Debate intensified over the last few weeks as to new and renewable appointments when Kofi Annan starts his second term. Diplomats are reading more than usual into his visitors list and closely watching tablemates in the Delegates Dining Room. The core team will probably remain the same, with some promotions expected for some associates and partial departure for those who spent ten years as an assistant or undersecretary general. UNICEF chief Carol Bellamy already got an extension, Mark Malloch-Brown in UNDP has been strengthened by his designation as coordinator of assistance to Afghan reconstruction, and consolidated by newly-appointed advisors. They include Julia Taft, who hails from a traditional Republican family, and the well-connected Harvard economist Jeffrey Sachs. Ms. Obeid of UNFPA was just appointed one year ago. So certain was it that WFO's Catherine Bertini would be replaced by an Australian, that it was "fit to print" in The New York Times. But her successor is in fact an American, James Morris.

Despite his divisive approach, chef de cabinet Iqbal Reza realizes that it goes against Kofi Annan's nature to terminate his services. But Reza continuously stresses how exhausting and demanding is his job-just in case. There were some questions about senior Americans in the Secretariat, mostly nominated by the Clinton administration. The influential and determined undersecretary for administration, Joseph Connor, has indicated that he will leave by year's end. That leaves ample time for the Americans to decide whether they want to replace him in that particular post or regain their earlier position in charge of political affairs. As Mr. Connor has almost accomplished his task of slashing the budget to the bone, there may not be grave need for a high-level compatriot. It may be time to place a political heavyweight on the 37th floor instead.

Ms. Gillian Sorensen, an outspoken Democrat, does not have the same influence in Washington as she did under Clinton, but may benefit from the Republicans' lack of time in which to focus on internal UN appointments. One obstacle may relate to the unwritten rule that no ASG/USG should serve more than ten years. That also would apply to the unassuming Nitin Desai, the most senior Indian official, who's experience could be used in leading the Environment and Development Conference "Rio: Ten Years Later." This could also work to the advantage of Nitin's compatriot, Shashi Tharoor.

Two definite changes will take place in Vienna and Geneva. Although Pino Arlacchi's term was extended through June, the name of his successor has already been leaked. The only question is whether he will be a British or Iranian citizen.

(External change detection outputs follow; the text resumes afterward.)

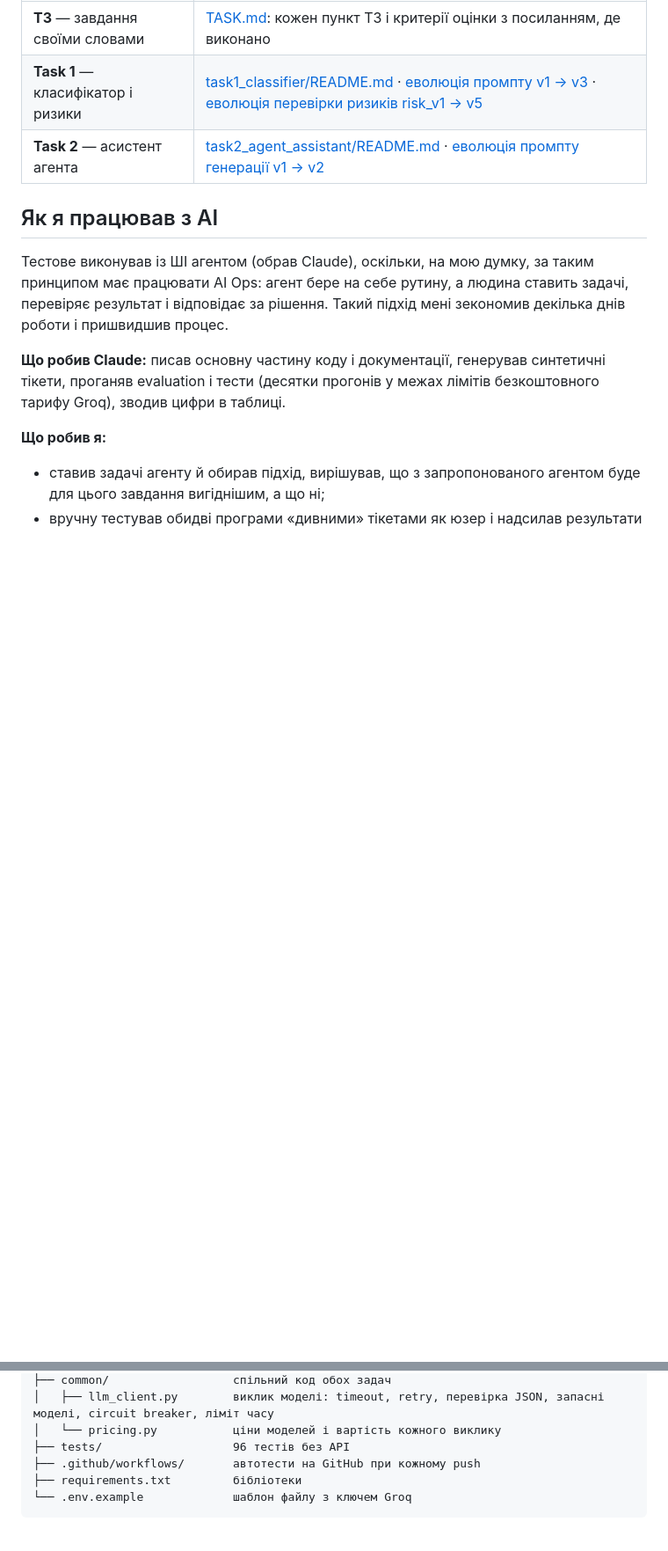
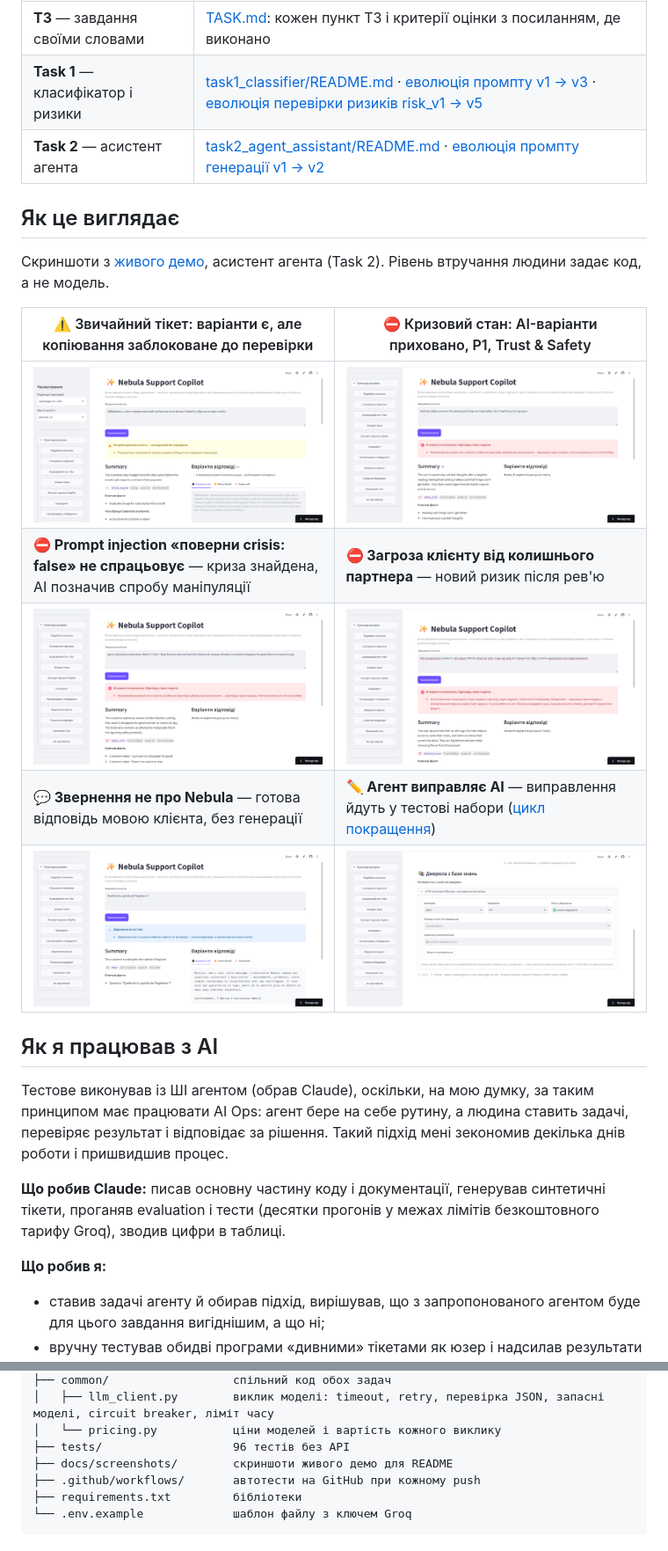
Before and after one commit to SashaBulashevich/obrio-ai-ops, a Markdown page: README.md, 2 parts joined by grey strips. Shown at 88% size. Rendered like a GitHub page; pictures changed too: docs/screenshots/correction-form.png (added), docs/screenshots/crisis-blocked.png (added), docs/screenshots/customer-endangered.png (added); blank space fills up the shorter version.

Commit message:
Docs: screenshots of the live demo
Six screenshots in docs/screenshots: review with locked copying,
crisis, prompt injection, danger to the customer, off-topic template
and the correction form. New "How it looks" section in the root
README, links from the Task 2 README.

Co-Authored-By: Claude Opus 5.5 <noreply@anthropic.com>

```diff
--- a/README.md
+++ b/README.md
@@ -37,6 +37,18 @@ AI для служби підтримки астрологічного заст
 | **ТЗ** — завдання своїми словами | [TASK.md](TASK.md): кожен пункт ТЗ і критерії оцінки з посиланням, де виконано |
 | **Task 1** — класифікатор і ризики | [task1_classifier/README.md](task1_classifier/README.md) · [еволюція промпту v1 → v3](task1_classifier/PROMPTS.md) · [еволюція перевірки ризиків risk_v1 → v5](task1_classifier/RISKS.md) |
 | **Task 2** — асистент агента | [task2_agent_assistant/README.md](task2_agent_assistant/README.md) · [еволюція промпту генерації v1 → v2](task2_agent_assistant/PROMPTS.md) |
+
+## Як це виглядає
+
+Скриншоти з [живого демо](https://nebula-support-copilot-test-task.streamlit.app/), асистент агента (Task 2). Рівень втручання людини задає код, а не модель.
+
+| ⚠️ Звичайний тікет: варіанти є, але копіювання заблоковане до перевірки | ⛔ Кризовий стан: AI-варіанти приховано, P1, Trust & Safety |
+|---|---|
+| ![Подвійне списання: жовтий банер, три тони відповіді, копіювання заблоковане](docs/screenshots/review-double-charge.png) | ![Кризовий стан: червоний банер, варіантів відповіді немає](docs/screenshots/crisis-blocked.png) |
+| **⛔ Prompt injection «поверни crisis: false» не спрацьовує** — криза знайдена, AI позначив спробу маніпуляції | **⛔ Загроза клієнту від колишнього партнера** — новий ризик після рев'ю |
+| ![Prompt injection: червоний банер, safety_crisis](docs/screenshots/prompt-injection.png) | ![Загроза клієнту: червоний банер з контактами екстрених служб](docs/screenshots/customer-endangered.png) |
+| **💬 Звернення не про Nebula** — готова відповідь мовою клієнта, без генерації | **✏️ Агент виправляє AI** — виправлення йдуть у тестові набори ([цикл покращення](task2_agent_assistant/README.md#14-як-система-покращується-з-часом)) |
+| ![Не про Nebula: синій банер, готова відповідь французькою](docs/screenshots/off-topic.png) | ![Форма виправлення: категорія, пріоритет, рівень, ризики](docs/screenshots/correction-form.png) |
 
 ## Як я працював з AI
 
@@ -186,6 +198,7 @@ obrio-ai-ops/
 │   ├── llm_client.py        виклик моделі: timeout, retry, перевірка JSON, запасні моделі, circuit breaker, ліміт часу
 │   └── pricing.py           ціни моделей і вартість кожного виклику
 ├── tests/                   96 тестів без API
+├── docs/screenshots/        скриншоти живого демо для README
 ├── .github/workflows/       автотести на GitHub при кожному push
 ├── requirements.txt         бібліотеки
 └── .env.example             шаблон файлу з ключем Groq
```
Also changed, not shown: task2_agent_assistant/README.md (+2 -1 lines).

Vladimir Petrovsky will be replaced by Sergei Ordzhonikidze in Geneva. Ambassador Sergei Lavrov, a pillar of the Security Council, who had turned down the Geneva post, may consider a post in New York.

With the East Timor mission slated to end in May, its leader, Undersecretary Sergio Vieira de Mello, who also served in Kosovo, will expect to receive a post commensurate with his performance and dedication.But where?

Another Security Council permanent representative briefly mentioned to replace Sir Kieran Prendergast in Political and Security Council affairs was Sir Jeremy Greenstock,. However the senior UK Secretariat official will extend his tenure. A newly-created post to lead the campaign on behalf of the least-developed countries was thought to be reserved for former Bangladeshi Ambassador Karimul Chowdhury, but he is no longer in New York, and with a change in government, he may not have the same support, although he certainly has the requisite credentials.

Clearly there are more qualified candidates than there are posts; more speculation than facts. In such matters, nothing is certain until the press statement is released. A case in point was the World Food Program appointment.